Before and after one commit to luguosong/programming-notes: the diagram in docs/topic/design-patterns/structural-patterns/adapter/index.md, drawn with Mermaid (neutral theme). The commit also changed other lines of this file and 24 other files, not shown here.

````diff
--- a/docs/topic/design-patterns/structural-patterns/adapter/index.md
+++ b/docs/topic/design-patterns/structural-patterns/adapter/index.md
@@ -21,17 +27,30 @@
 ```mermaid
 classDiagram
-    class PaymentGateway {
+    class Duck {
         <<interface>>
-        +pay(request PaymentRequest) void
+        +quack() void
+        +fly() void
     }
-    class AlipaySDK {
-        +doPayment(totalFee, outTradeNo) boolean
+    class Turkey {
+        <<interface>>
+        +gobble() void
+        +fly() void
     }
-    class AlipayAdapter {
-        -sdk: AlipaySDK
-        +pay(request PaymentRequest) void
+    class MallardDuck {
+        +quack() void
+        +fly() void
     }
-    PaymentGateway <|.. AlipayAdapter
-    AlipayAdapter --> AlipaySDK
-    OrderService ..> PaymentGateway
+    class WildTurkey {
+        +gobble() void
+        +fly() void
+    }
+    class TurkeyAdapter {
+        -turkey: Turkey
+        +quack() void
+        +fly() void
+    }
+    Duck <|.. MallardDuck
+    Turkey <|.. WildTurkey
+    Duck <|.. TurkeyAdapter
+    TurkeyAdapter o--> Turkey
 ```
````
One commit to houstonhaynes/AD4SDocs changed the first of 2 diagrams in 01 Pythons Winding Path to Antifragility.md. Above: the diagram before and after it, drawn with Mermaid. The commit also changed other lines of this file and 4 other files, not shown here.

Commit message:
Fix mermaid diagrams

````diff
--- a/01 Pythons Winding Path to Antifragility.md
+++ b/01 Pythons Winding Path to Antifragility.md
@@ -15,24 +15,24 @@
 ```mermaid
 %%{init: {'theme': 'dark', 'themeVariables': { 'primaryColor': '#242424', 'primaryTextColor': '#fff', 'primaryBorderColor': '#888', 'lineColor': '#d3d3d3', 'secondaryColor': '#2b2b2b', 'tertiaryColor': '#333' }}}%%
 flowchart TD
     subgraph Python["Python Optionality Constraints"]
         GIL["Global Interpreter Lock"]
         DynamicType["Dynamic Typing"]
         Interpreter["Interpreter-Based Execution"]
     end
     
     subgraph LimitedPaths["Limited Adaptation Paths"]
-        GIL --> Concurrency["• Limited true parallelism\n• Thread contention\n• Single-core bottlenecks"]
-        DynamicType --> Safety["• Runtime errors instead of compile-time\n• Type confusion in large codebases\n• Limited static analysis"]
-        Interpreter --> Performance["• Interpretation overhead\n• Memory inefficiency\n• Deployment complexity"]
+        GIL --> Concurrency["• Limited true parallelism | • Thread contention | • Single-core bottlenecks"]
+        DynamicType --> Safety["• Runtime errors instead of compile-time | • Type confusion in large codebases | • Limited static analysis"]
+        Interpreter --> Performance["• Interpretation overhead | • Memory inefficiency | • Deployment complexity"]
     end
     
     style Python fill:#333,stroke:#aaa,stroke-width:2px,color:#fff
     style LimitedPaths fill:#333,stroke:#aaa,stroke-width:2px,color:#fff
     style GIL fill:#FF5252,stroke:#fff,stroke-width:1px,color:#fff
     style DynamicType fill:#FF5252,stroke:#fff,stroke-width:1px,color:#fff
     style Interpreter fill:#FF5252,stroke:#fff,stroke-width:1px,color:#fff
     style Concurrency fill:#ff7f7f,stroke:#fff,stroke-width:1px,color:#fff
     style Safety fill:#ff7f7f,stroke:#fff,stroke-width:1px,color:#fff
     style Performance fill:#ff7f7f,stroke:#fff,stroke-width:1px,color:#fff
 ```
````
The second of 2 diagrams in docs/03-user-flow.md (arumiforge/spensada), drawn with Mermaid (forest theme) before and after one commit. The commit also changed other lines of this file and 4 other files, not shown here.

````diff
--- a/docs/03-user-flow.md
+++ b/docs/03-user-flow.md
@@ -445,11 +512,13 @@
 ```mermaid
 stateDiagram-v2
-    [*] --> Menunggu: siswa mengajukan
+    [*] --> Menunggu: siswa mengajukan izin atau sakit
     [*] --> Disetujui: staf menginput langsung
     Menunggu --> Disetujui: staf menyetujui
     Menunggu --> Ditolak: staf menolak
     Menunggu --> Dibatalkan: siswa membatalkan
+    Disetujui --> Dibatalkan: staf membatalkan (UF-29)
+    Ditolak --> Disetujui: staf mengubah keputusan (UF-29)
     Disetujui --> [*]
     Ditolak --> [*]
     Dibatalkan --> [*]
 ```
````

----

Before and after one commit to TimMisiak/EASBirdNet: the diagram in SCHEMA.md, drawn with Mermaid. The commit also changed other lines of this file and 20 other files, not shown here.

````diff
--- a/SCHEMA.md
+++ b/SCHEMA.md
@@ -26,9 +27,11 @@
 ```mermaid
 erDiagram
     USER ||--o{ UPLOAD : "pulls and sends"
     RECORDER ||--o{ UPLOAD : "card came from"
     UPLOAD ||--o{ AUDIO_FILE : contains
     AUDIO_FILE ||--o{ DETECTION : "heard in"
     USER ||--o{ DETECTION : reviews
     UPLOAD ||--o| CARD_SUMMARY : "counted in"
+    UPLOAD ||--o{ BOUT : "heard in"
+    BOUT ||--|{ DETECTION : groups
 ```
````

----

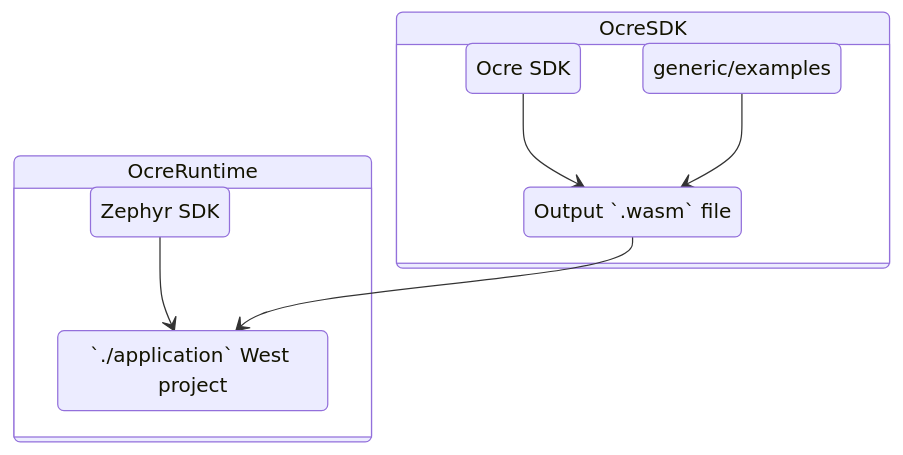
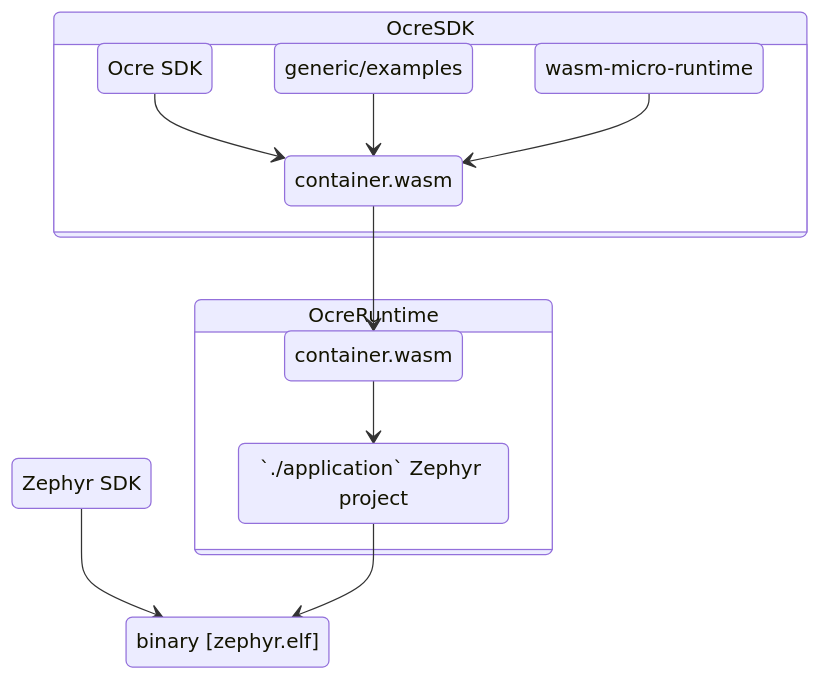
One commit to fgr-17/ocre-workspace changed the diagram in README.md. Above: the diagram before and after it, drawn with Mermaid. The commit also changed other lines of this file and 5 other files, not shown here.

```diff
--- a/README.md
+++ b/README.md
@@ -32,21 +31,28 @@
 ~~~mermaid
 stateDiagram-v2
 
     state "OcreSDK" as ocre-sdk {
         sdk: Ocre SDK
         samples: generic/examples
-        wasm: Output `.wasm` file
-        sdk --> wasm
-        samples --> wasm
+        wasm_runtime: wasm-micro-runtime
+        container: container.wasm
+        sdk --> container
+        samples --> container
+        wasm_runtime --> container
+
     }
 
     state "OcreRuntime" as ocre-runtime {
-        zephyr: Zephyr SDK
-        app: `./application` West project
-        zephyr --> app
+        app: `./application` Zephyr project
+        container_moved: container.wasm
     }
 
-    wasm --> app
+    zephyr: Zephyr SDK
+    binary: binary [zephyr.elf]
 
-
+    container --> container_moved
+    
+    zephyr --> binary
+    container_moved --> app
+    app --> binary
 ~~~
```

----

Exercise →
All lines that contain the word "confusion" should be copied from the listing.

The answer →
-        DynamicType --> Safety["• Runtime errors instead of compile-time\n• Type confusion in large codebases\n• Limited static analysis"]
+        DynamicType --> Safety["• Runtime errors instead of compile-time | • Type confusion in large codebases | • Limited static analysis"]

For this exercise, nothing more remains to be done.